▶ **Exercise instructions**
When a line below contains the string "package", show that line.

Itemized modification records
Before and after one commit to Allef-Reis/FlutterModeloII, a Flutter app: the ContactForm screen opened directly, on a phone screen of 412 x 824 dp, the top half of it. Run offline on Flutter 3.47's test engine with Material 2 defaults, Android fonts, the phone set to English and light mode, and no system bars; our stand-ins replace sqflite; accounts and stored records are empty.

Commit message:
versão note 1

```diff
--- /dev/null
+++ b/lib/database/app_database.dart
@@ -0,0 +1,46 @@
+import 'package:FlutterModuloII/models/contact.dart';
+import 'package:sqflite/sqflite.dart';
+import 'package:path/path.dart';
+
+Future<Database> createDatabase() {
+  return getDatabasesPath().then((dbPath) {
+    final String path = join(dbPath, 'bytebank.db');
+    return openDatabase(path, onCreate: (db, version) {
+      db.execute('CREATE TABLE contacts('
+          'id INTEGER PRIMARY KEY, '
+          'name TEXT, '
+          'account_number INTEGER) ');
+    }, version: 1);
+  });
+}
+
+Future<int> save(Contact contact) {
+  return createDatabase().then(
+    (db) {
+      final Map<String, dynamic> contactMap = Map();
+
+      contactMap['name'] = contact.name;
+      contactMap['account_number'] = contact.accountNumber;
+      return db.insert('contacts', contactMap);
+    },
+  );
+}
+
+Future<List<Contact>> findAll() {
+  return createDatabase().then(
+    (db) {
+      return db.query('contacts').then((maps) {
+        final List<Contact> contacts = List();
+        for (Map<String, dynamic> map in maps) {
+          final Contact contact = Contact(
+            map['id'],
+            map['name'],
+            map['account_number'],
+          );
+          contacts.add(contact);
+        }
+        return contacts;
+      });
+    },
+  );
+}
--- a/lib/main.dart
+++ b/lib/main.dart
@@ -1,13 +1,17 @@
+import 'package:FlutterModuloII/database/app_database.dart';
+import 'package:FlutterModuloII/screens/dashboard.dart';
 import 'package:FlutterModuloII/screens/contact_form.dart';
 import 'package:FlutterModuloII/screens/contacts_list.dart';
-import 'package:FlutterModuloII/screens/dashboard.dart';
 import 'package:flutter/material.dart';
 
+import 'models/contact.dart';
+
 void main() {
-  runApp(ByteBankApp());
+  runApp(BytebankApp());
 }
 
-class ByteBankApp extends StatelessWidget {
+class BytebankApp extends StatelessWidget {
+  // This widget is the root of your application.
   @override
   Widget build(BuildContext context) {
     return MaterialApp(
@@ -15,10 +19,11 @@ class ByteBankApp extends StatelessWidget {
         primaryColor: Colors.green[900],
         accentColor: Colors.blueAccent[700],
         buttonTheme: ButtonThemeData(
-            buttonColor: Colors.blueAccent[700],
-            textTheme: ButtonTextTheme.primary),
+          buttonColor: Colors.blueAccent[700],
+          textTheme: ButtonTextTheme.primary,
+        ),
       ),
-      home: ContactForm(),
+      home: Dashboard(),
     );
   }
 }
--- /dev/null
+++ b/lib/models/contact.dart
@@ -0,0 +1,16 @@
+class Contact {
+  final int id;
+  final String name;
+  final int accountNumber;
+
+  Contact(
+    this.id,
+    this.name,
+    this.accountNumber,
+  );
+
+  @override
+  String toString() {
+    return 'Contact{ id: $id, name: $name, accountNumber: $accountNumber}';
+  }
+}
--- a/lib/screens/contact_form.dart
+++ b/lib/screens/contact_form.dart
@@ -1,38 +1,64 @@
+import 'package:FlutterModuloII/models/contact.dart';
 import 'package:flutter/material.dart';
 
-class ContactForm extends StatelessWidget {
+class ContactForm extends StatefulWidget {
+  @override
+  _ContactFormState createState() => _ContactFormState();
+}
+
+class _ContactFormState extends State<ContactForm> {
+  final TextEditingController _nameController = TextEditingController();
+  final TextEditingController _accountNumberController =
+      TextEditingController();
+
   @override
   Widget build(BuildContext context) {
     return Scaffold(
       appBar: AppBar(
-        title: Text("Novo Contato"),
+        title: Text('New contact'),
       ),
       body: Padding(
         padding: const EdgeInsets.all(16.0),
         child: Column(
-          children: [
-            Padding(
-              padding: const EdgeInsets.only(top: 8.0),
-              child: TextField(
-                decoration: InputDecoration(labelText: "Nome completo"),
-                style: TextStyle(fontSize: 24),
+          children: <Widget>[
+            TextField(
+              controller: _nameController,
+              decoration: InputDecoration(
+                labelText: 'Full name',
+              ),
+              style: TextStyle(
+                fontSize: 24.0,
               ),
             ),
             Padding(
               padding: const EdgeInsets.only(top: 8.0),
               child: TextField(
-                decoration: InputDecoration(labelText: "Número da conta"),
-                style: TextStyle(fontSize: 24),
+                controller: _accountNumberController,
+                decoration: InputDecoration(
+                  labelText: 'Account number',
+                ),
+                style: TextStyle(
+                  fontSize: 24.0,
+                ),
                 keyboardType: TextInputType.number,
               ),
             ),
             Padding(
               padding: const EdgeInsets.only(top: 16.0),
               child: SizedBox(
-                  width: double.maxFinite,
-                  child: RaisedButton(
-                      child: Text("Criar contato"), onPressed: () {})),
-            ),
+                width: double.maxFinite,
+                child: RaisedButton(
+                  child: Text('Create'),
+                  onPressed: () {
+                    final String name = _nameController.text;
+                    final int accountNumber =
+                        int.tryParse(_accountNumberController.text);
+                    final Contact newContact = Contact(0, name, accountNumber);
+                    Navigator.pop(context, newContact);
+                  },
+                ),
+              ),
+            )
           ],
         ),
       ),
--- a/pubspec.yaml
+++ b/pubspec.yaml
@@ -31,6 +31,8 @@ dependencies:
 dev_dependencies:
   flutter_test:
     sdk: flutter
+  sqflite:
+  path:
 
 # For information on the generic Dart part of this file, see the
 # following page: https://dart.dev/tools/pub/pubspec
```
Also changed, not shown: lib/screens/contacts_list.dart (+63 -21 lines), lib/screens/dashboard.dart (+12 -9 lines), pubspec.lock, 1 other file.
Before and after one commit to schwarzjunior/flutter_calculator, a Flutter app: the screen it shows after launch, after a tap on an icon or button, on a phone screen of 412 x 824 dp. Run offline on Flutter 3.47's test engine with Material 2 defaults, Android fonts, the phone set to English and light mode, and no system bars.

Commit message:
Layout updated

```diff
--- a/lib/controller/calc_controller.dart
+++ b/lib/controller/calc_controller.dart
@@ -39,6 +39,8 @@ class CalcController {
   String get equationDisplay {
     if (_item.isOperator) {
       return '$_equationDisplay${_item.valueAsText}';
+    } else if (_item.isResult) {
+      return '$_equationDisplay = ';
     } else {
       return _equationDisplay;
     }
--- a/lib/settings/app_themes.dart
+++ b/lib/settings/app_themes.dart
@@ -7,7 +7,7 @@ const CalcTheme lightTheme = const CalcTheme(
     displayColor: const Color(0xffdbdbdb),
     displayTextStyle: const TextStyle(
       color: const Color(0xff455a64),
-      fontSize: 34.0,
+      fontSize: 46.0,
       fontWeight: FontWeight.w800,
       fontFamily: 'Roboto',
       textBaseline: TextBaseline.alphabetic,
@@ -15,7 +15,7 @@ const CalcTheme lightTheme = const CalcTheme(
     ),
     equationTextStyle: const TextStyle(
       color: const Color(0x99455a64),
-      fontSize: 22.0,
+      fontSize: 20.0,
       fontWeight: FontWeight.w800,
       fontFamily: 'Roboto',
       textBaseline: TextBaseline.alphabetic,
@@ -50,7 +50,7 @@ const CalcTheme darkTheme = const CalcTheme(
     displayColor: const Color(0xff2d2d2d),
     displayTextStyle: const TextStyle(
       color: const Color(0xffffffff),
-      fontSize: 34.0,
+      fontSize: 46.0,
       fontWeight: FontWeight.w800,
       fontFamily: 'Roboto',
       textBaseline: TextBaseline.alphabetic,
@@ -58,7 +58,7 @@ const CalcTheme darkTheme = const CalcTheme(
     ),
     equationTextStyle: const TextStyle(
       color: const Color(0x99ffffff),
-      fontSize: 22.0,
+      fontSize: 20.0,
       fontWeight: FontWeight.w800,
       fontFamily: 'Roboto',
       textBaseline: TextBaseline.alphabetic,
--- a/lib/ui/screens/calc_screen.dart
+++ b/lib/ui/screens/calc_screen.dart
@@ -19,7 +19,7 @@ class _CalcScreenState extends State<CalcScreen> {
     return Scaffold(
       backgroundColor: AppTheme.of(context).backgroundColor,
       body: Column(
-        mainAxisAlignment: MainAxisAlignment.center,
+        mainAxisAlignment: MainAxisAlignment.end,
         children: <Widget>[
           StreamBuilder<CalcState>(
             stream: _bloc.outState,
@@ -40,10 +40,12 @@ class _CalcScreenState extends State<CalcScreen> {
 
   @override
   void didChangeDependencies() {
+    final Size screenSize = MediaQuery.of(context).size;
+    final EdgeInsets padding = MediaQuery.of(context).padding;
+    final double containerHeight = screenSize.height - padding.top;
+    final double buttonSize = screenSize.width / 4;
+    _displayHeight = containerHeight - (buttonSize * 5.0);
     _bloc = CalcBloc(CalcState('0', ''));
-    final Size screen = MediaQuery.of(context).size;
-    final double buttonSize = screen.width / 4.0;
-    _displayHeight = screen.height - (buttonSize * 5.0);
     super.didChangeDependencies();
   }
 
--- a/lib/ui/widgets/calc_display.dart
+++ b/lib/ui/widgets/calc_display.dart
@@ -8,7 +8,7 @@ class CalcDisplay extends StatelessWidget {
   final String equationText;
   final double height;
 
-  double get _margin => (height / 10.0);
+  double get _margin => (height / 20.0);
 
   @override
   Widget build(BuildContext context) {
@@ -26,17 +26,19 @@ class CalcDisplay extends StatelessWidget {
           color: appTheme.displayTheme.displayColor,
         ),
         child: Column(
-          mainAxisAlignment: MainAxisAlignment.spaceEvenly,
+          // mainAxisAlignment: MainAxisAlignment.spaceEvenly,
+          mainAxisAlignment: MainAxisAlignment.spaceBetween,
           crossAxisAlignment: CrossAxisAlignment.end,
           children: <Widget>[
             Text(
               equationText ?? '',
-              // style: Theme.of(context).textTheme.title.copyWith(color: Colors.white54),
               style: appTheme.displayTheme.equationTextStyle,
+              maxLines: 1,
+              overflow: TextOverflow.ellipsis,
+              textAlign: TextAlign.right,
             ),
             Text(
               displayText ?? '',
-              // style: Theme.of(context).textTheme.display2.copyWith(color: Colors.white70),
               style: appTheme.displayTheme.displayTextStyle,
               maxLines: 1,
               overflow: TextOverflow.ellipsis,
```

▶ **Answer section**
+import 'package:FlutterModuloII/models/contact.dart';
+import 'package:sqflite/sqflite.dart';
+import 'package:path/path.dart';
+import 'package:FlutterModuloII/database/app_database.dart';
+import 'package:FlutterModuloII/screens/dashboard.dart';
 import 'package:FlutterModuloII/screens/contact_form.dart';
 import 'package:FlutterModuloII/screens/contacts_list.dart';
-import 'package:FlutterModuloII/screens/dashboard.dart';
 import 'package:flutter/material.dart';
+import 'package:FlutterModuloII/models/contact.dart';
 import 'package:flutter/material.dart';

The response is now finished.